### Exercise
Write out the full set of records below exactly.

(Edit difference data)
-- Opening Marker --
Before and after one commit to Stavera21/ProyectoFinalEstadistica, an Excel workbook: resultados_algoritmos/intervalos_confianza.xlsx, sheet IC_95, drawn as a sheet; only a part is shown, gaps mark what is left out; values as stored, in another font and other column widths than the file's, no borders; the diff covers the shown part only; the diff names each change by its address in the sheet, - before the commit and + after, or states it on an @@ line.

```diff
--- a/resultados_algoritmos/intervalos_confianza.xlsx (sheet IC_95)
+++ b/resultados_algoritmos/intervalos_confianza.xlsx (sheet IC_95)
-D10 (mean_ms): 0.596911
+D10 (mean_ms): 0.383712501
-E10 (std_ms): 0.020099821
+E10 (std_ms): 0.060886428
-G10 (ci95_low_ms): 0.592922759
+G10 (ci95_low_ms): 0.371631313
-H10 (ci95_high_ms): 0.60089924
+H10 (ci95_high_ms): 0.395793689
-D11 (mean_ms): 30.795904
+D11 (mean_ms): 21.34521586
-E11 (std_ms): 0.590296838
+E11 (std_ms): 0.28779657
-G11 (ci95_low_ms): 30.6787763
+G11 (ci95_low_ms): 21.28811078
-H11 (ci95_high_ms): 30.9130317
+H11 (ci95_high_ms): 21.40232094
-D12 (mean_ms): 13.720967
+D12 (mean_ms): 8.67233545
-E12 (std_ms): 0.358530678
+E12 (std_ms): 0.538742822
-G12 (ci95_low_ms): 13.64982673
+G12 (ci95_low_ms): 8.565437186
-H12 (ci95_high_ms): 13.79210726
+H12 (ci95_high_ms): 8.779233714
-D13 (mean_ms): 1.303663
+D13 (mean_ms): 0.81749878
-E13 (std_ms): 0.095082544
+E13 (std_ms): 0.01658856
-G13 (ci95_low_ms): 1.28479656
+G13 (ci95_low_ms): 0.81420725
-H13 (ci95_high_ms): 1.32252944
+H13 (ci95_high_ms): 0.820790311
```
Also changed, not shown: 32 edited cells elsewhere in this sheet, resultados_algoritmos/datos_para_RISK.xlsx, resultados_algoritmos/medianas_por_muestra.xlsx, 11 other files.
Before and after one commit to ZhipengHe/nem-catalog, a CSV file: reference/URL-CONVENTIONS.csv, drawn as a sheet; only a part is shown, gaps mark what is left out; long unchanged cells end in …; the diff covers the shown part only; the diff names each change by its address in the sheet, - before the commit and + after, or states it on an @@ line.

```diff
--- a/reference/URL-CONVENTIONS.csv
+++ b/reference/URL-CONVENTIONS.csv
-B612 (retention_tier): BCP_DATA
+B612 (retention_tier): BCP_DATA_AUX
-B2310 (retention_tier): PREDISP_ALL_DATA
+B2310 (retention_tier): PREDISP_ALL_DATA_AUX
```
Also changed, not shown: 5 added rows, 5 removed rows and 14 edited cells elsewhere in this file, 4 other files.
-- Closing Marker --
### Written answer
Before and after one commit to Stavera21/ProyectoFinalEstadistica, an Excel workbook: resultados_algoritmos/intervalos_confianza.xlsx, sheet IC_95, drawn as a sheet; only a part is shown, gaps mark what is left out; values as stored, in another font and other column widths than the file's, no borders; the diff covers the shown part only; the diff names each change by its address in the sheet, - before the commit and + after, or states it on an @@ line.

```diff
--- a/resultados_algoritmos/intervalos_confianza.xlsx (sheet IC_95)
+++ b/resultados_algoritmos/intervalos_confianza.xlsx (sheet IC_95)
-D10 (mean_ms): 0.596911
+D10 (mean_ms): 0.383712501
-E10 (std_ms): 0.020099821
+E10 (std_ms): 0.060886428
-G10 (ci95_low_ms): 0.592922759
+G10 (ci95_low_ms): 0.371631313
-H10 (ci95_high_ms): 0.60089924
+H10 (ci95_high_ms): 0.395793689
-D11 (mean_ms): 30.795904
+D11 (mean_ms): 21.34521586
-E11 (std_ms): 0.590296838
+E11 (std_ms): 0.28779657
-G11 (ci95_low_ms): 30.6787763
+G11 (ci95_low_ms): 21.28811078
-H11 (ci95_high_ms): 30.9130317
+H11 (ci95_high_ms): 21.40232094
-D12 (mean_ms): 13.720967
+D12 (mean_ms): 8.67233545
-E12 (std_ms): 0.358530678
+E12 (std_ms): 0.538742822
-G12 (ci95_low_ms): 13.64982673
+G12 (ci95_low_ms): 8.565437186
-H12 (ci95_high_ms): 13.79210726
+H12 (ci95_high_ms): 8.779233714
-D13 (mean_ms): 1.303663
+D13 (mean_ms): 0.81749878
-E13 (std_ms): 0.095082544
+E13 (std_ms): 0.01658856
-G13 (ci95_low_ms): 1.28479656
+G13 (ci95_low_ms): 0.81420725
-H13 (ci95_high_ms): 1.32252944
+H13 (ci95_high_ms): 0.820790311
```
Also changed, not shown: 32 edited cells elsewhere in this sheet, resultados_algoritmos/datos_para_RISK.xlsx, resultados_algoritmos/medianas_por_muestra.xlsx, 11 other files.
Before and after one commit to ZhipengHe/nem-catalog, a CSV file: reference/URL-CONVENTIONS.csv, drawn as a sheet; only a part is shown, gaps mark what is left out; long unchanged cells end in …; the diff covers the shown part only; the diff names each change by its address in the sheet, - before the commit and + after, or states it on an @@ line.

```diff
--- a/reference/URL-CONVENTIONS.csv
+++ b/reference/URL-CONVENTIONS.csv
-B612 (retention_tier): BCP_DATA
+B612 (retention_tier): BCP_DATA_AUX
-B2310 (retention_tier): PREDISP_ALL_DATA
+B2310 (retention_tier): PREDISP_ALL_DATA_AUX
```
Also changed, not shown: 5 added rows, 5 removed rows and 14 edited cells elsewhere in this file, 4 other files.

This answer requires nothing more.